Mark Milligan is not a bad player at all. As Olyroos captain he was integral to Australia's Olympics qualification, and he was outstanding in his first year at Sydney FC. He has great talent at an A-League level, no doubt. But is he a 'marquee' player? In his own mind, he might well be. His playing career seems to have stalled, though: after leaving Sydney FC he jetted off to Europe to try his luck, trialled with several clubs, and failed to win a contract. He also played (poorly) in the ill-fated Asian Cup and Olympics tournaments, finally returning to Australia with his tail between his legs to take a playing contract with Newcastle Jets.
Milligan's behaviour has not exactly been marquee-worthy, either, with the young defender at times missing training sessions for the Olyroos and Sydney, and eventually going AWOL from his club.
So, the news that Milligan has signed on as Newcastle's marquee player for the rest of the season, filling the position vacated by Ecuadorian striker Edmundo Zura, comes as a little bit of a surprise. Surely a young guy who has played a few games for the Socceroos, admittedly a decent player but apparently with somewhat of an attitude problem, is not quite what the FFA had in mind when they designed the 'marquee' concept. A marquee player is supposed to be well known, marketable, and charismatic. Like Dwight Yorke or Juninho, he's supposed to be the sort of player whose exceptional skill and presence put 'bums on seats', as they say in the classics.
Mark Milligan is not this person. Neither is Jade North, who signed a contract to be North Queensland's inaugural marquee but has since accepted another offer to play in Korea. You can't really blame the clubs for making these sorts of moves, though - it is an opportunity to exempt one good player from the salary cap and therefore keep them in the side. In Newcastle's case, it is a way to keep Milligan on this season after the expiry of his seven-game guest stint. In North Queensland's case, Jade North was seen as an important element to the club's attempt to engage Indigenous people in the region.
The problem is that there is a discrepancy between the FFA's archetypical conception of a marquee player, and the reality, which sees marquee status applied to fringe Socceroos, overweight has-beens (yes, Jardel, I'm talking about you), and South Americans signed from DVDs. And it is the FFA that make the final call.
There are a few ways that this could be fixed. The first option is for the FFA to get far more stringent about who is afforded marquee status. This would mean that only top-quality, highly marketable players would make the cut. The problem with this is that some of the more successful of the league's marquee players (like Archie Thompson or Shengqing Qu) would not qualify, and that there would still be failures along the lines of John Aloisi at Sydney.

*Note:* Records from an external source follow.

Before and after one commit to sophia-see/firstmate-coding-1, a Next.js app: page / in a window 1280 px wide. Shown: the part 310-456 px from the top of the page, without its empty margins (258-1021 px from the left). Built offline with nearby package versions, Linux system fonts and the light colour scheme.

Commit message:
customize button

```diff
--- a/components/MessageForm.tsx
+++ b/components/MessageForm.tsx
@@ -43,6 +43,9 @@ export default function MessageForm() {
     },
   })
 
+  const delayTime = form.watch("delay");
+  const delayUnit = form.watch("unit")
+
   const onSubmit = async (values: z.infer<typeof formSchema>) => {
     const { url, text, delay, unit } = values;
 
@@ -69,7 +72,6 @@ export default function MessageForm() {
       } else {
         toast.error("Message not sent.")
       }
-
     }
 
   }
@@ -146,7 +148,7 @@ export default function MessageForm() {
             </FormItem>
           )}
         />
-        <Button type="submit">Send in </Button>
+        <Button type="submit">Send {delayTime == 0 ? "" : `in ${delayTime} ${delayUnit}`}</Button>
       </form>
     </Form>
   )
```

Another way forward would be to change the concept to one of simply a 'cap-exempt player' - someone who, for whatever reason and at the discretion of the club, is paid outside the salary cap. This would give clubs the freedom to carve out their own approach, and decide whether their money is better spent on an expensive, flashy Juninho or a reliable, relatively cheap North or Milligan. I like this approach because it puts the onus on the clubs, rather than the federation, to get things right - I've written before about the need for the FFA to decentralise and divest some of their powers to individual clubs.
Other options could involve adding a second marquee spot, abandoning the marquee concept altogether and significantly increasing the salary cap, or scrapping the salary cap and allowing clubs free reign over their spending. There are definitely good arguments for each, but in a newly-formed league with public interest in each club fluctuating so much relative to results I think it's essential that some sort of mechanism remains to keep clubs on a reasonably even keel.
Regardless of how it's done, though, I do think that clubs need to be a bit more adventurous when recruiting marquees. We go to the football to see players that inspire, that have a bit of panache and flair, not slightly-above-average defenders with a good positional sense (of course these players can be just as important, but you know what I mean). Anyway, good luck to Milligan at Newcastle - even though the club is clearly taking the piss with regards to the idea of a 'marquee' player, the odds are good that he'll be the best one they've ever had.